Web page revision data
# # # # #

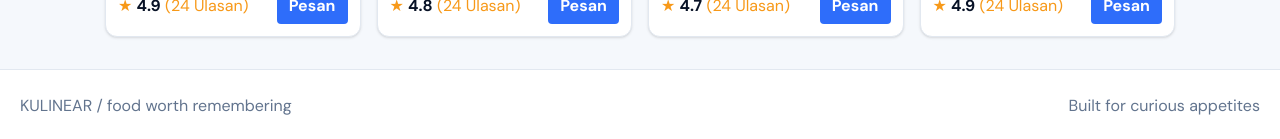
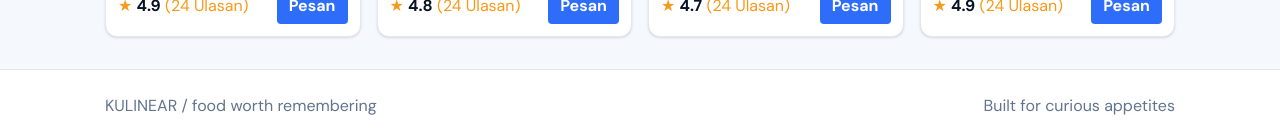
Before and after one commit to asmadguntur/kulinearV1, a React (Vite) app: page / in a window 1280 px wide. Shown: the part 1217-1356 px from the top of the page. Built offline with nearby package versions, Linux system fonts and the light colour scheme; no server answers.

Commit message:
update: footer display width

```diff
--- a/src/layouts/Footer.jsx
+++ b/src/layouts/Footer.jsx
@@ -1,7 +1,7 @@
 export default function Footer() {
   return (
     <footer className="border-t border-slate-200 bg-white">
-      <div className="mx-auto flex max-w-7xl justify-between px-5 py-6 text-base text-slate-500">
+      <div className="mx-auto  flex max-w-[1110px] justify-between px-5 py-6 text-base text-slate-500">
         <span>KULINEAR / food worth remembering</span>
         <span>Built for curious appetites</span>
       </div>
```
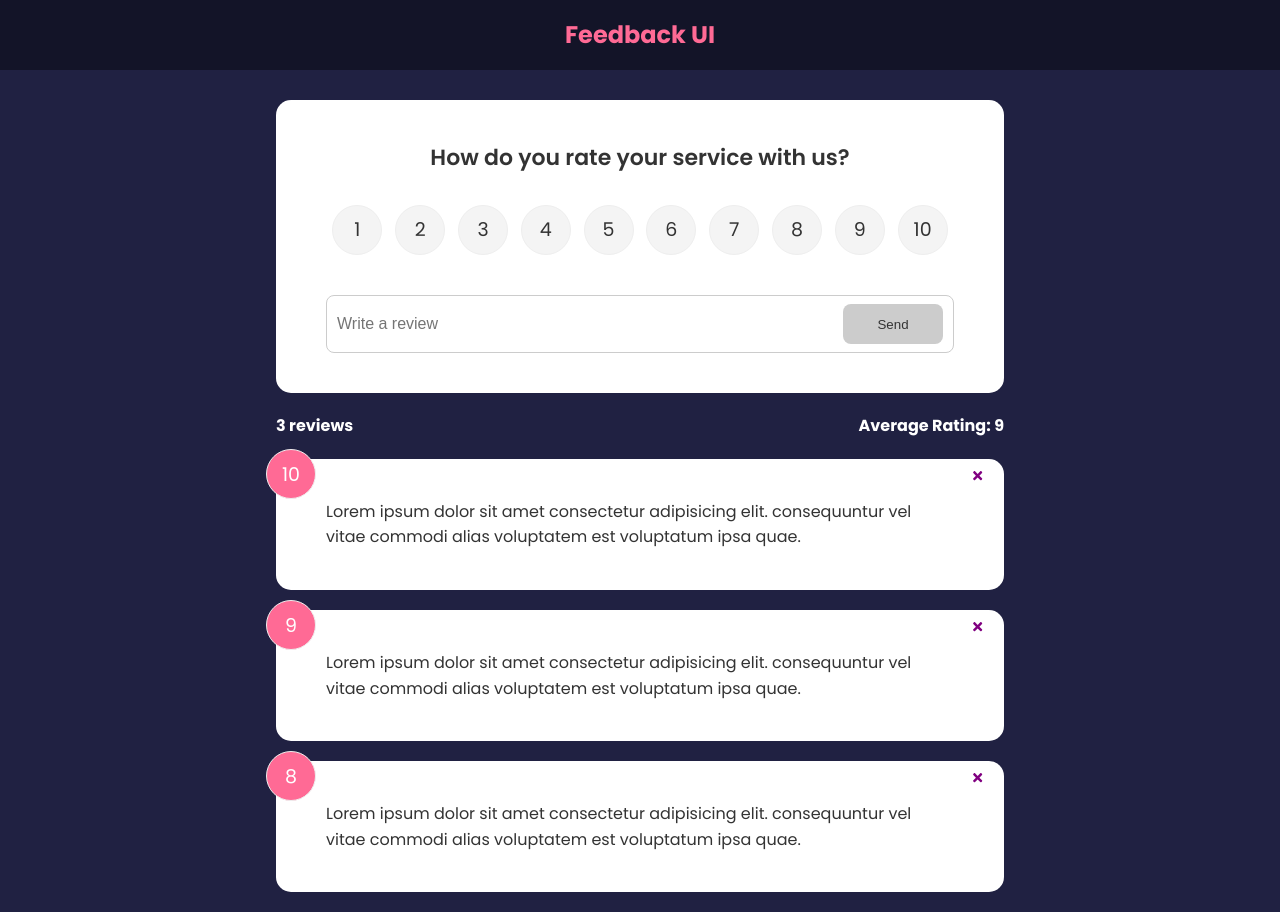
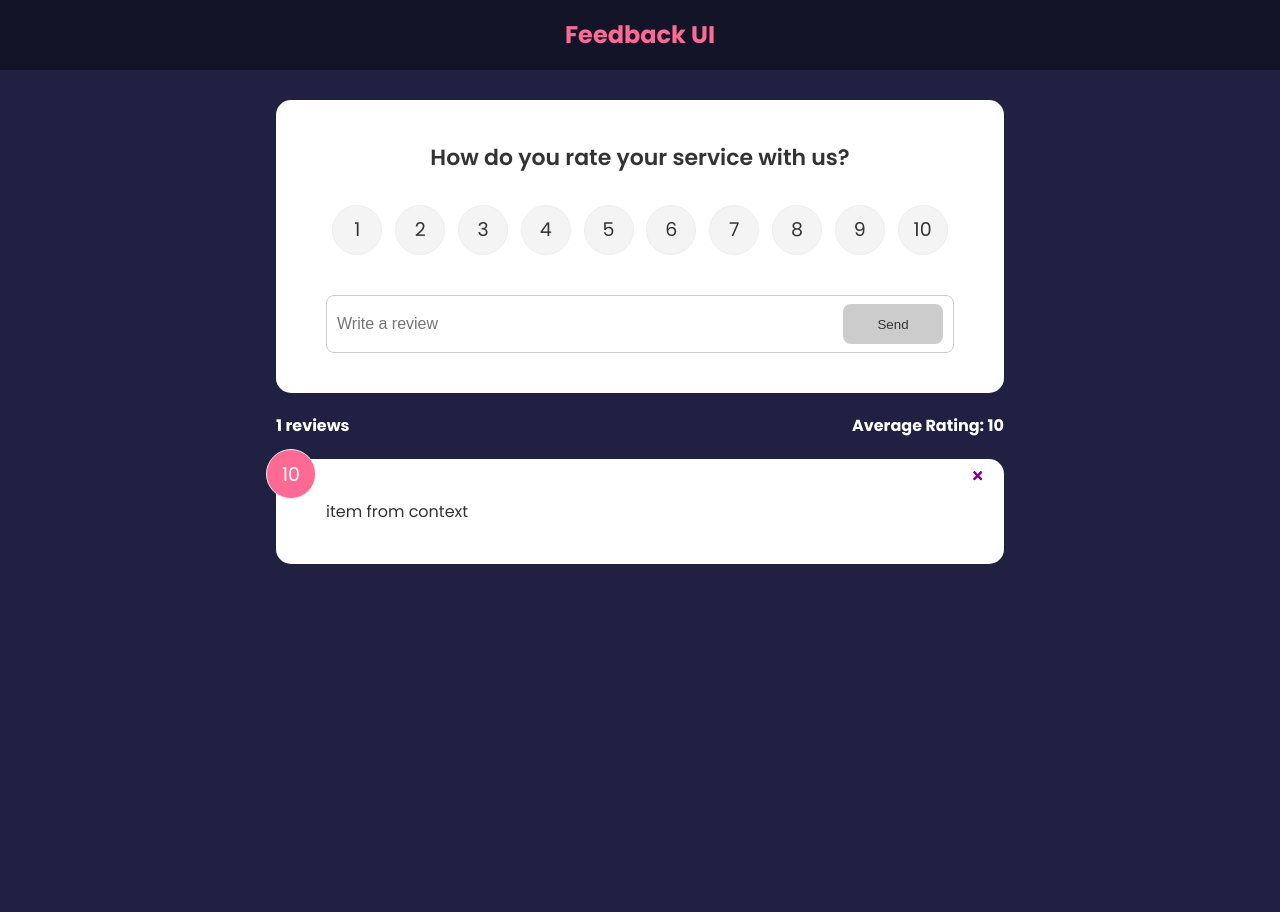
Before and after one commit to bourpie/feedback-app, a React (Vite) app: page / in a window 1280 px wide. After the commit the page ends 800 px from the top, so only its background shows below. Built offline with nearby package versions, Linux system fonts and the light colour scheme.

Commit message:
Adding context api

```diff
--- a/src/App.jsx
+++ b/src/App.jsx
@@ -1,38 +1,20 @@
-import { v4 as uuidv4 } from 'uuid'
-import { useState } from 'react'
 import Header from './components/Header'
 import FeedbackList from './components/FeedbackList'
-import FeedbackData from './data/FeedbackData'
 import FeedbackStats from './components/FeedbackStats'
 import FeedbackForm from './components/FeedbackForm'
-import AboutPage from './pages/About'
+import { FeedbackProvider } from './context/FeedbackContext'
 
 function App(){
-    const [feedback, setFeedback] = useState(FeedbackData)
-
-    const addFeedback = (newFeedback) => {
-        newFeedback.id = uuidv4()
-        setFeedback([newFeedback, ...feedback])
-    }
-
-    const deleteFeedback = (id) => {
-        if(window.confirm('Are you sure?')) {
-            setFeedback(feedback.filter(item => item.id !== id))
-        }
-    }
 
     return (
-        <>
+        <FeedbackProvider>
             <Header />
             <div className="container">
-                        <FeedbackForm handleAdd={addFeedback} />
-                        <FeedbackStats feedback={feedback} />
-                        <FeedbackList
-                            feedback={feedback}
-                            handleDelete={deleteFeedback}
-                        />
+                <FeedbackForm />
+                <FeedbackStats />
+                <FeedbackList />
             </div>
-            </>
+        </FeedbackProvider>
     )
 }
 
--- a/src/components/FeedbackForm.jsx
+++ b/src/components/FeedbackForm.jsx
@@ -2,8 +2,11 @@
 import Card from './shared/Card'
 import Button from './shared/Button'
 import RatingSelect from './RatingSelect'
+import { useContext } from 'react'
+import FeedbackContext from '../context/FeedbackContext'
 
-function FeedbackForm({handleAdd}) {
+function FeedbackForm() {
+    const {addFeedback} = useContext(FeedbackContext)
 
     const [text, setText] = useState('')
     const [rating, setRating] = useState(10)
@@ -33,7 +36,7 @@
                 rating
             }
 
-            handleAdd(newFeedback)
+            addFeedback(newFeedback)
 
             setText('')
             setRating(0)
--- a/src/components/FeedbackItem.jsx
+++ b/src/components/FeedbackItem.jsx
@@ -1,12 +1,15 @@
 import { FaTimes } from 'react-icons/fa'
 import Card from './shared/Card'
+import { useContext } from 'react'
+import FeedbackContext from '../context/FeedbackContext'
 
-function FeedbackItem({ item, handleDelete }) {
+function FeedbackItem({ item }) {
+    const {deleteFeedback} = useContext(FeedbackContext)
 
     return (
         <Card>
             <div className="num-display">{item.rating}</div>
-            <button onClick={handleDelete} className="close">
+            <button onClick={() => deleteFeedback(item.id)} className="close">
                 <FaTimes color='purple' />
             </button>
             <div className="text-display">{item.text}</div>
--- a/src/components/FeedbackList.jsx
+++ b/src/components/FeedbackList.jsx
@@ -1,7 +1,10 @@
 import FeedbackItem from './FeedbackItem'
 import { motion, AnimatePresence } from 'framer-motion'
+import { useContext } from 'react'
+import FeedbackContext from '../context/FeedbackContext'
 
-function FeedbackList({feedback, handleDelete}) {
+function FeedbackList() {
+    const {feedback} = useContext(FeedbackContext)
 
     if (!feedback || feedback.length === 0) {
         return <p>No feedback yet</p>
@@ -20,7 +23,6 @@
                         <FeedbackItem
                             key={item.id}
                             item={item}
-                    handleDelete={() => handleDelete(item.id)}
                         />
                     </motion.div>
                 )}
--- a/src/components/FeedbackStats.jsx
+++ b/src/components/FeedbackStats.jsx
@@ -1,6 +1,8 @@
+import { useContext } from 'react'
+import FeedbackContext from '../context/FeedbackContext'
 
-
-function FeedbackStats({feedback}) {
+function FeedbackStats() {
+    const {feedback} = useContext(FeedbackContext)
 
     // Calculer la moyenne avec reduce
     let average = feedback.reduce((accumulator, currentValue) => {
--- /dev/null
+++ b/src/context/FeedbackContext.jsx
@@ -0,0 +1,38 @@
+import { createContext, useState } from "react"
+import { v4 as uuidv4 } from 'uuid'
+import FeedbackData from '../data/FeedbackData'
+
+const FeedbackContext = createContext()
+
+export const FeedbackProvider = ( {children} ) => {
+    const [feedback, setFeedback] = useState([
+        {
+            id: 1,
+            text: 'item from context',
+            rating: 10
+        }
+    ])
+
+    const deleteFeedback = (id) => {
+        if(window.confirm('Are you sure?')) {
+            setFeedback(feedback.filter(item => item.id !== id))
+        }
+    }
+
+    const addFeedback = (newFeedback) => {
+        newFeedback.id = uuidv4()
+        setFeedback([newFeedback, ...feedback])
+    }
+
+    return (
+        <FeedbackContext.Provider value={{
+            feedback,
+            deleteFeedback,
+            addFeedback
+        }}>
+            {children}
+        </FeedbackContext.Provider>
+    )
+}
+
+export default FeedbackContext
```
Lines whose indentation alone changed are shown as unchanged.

# # # # #

* **TASK OBJECTIVE**:
Skip the pictures and reproduce all remaining entries exactly.

* **REPLY TO THE EXERCISE**:
Before and after one commit to asmadguntur/kulinearV1, a React (Vite) app: page / in a window 1280 px wide. Shown: the part 1217-1356 px from the top of the page. Built offline with nearby package versions, Linux system fonts and the light colour scheme; no server answers.

Commit message:
update: footer display width

```diff
--- a/src/layouts/Footer.jsx
+++ b/src/layouts/Footer.jsx
@@ -1,7 +1,7 @@
 export default function Footer() {
   return (
     <footer className="border-t border-slate-200 bg-white">
-      <div className="mx-auto flex max-w-7xl justify-between px-5 py-6 text-base text-slate-500">
+      <div className="mx-auto  flex max-w-[1110px] justify-between px-5 py-6 text-base text-slate-500">
         <span>KULINEAR / food worth remembering</span>
         <span>Built for curious appetites</span>
       </div>
```
Before and after one commit to bourpie/feedback-app, a React (Vite) app: page / in a window 1280 px wide. After the commit the page ends 800 px from the top, so only its background shows below. Built offline with nearby package versions, Linux system fonts and the light colour scheme.

Commit message:
Adding context api

```diff
--- a/src/App.jsx
+++ b/src/App.jsx
@@ -1,38 +1,20 @@
-import { v4 as uuidv4 } from 'uuid'
-import { useState } from 'react'
 import Header from './components/Header'
 import FeedbackList from './components/FeedbackList'
-import FeedbackData from './data/FeedbackData'
 import FeedbackStats from './components/FeedbackStats'
 import FeedbackForm from './components/FeedbackForm'
-import AboutPage from './pages/About'
+import { FeedbackProvider } from './context/FeedbackContext'
 
 function App(){
-    const [feedback, setFeedback] = useState(FeedbackData)
-
-    const addFeedback = (newFeedback) => {
-        newFeedback.id = uuidv4()
-        setFeedback([newFeedback, ...feedback])
-    }
-
-    const deleteFeedback = (id) => {
-        if(window.confirm('Are you sure?')) {
-            setFeedback(feedback.filter(item => item.id !== id))
-        }
-    }
 
     return (
-        <>
+        <FeedbackProvider>
             <Header />
             <div className="container">
-                        <FeedbackForm handleAdd={addFeedback} />
-                        <FeedbackStats feedback={feedback} />
-                        <FeedbackList
-                            feedback={feedback}
-                            handleDelete={deleteFeedback}
-                        />
+                <FeedbackForm />
+                <FeedbackStats />
+                <FeedbackList />
             </div>
-            </>
+        </FeedbackProvider>
     )
 }
 
--- a/src/components/FeedbackForm.jsx
+++ b/src/components/FeedbackForm.jsx
@@ -2,8 +2,11 @@
 import Card from './shared/Card'
 import Button from './shared/Button'
 import RatingSelect from './RatingSelect'
+import { useContext } from 'react'
+import FeedbackContext from '../context/FeedbackContext'
 
-function FeedbackForm({handleAdd}) {
+function FeedbackForm() {
+    const {addFeedback} = useContext(FeedbackContext)
 
     const [text, setText] = useState('')
     const [rating, setRating] = useState(10)
@@ -33,7 +36,7 @@
                 rating
             }
 
-            handleAdd(newFeedback)
+            addFeedback(newFeedback)
 
             setText('')
             setRating(0)
--- a/src/components/FeedbackItem.jsx
+++ b/src/components/FeedbackItem.jsx
@@ -1,12 +1,15 @@
 import { FaTimes } from 'react-icons/fa'
 import Card from './shared/Card'
+import { useContext } from 'react'
+import FeedbackContext from '../context/FeedbackContext'
 
-function FeedbackItem({ item, handleDelete }) {
+function FeedbackItem({ item }) {
+    const {deleteFeedback} = useContext(FeedbackContext)
 
     return (
         <Card>
             <div className="num-display">{item.rating}</div>
-            <button onClick={handleDelete} className="close">
+            <button onClick={() => deleteFeedback(item.id)} className="close">
                 <FaTimes color='purple' />
             </button>
             <div className="text-display">{item.text}</div>
--- a/src/components/FeedbackList.jsx
+++ b/src/components/FeedbackList.jsx
@@ -1,7 +1,10 @@
 import FeedbackItem from './FeedbackItem'
 import { motion, AnimatePresence } from 'framer-motion'
+import { useContext } from 'react'
+import FeedbackContext from '../context/FeedbackContext'
 
-function FeedbackList({feedback, handleDelete}) {
+function FeedbackList() {
+    const {feedback} = useContext(FeedbackContext)
 
     if (!feedback || feedback.length === 0) {
         return <p>No feedback yet</p>
@@ -20,7 +23,6 @@
                         <FeedbackItem
                             key={item.id}
                             item={item}
-                    handleDelete={() => handleDelete(item.id)}
                         />
                     </motion.div>
                 )}
--- a/src/components/FeedbackStats.jsx
+++ b/src/components/FeedbackStats.jsx
@@ -1,6 +1,8 @@
+import { useContext } from 'react'
+import FeedbackContext from '../context/FeedbackContext'
 
-
-function FeedbackStats({feedback}) {
+function FeedbackStats() {
+    const {feedback} = useContext(FeedbackContext)
 
     // Calculer la moyenne avec reduce
     let average = feedback.reduce((accumulator, currentValue) => {
--- /dev/null
+++ b/src/context/FeedbackContext.jsx
@@ -0,0 +1,38 @@
+import { createContext, useState } from "react"
+import { v4 as uuidv4 } from 'uuid'
+import FeedbackData from '../data/FeedbackData'
+
+const FeedbackContext = createContext()
+
+export const FeedbackProvider = ( {children} ) => {
+    const [feedback, setFeedback] = useState([
+        {
+            id: 1,
+            text: 'item from context',
+            rating: 10
+        }
+    ])
+
+    const deleteFeedback = (id) => {
+        if(window.confirm('Are you sure?')) {
+            setFeedback(feedback.filter(item => item.id !== id))
+        }
+    }
+
+    const addFeedback = (newFeedback) => {
+        newFeedback.id = uuidv4()
+        setFeedback([newFeedback, ...feedback])
+    }
+
+    return (
+        <FeedbackContext.Provider value={{
+            feedback,
+            deleteFeedback,
+            addFeedback
+        }}>
+            {children}
+        </FeedbackContext.Provider>
+    )
+}
+
+export default FeedbackContext
```
Lines whose indentation alone changed are shown as unchanged.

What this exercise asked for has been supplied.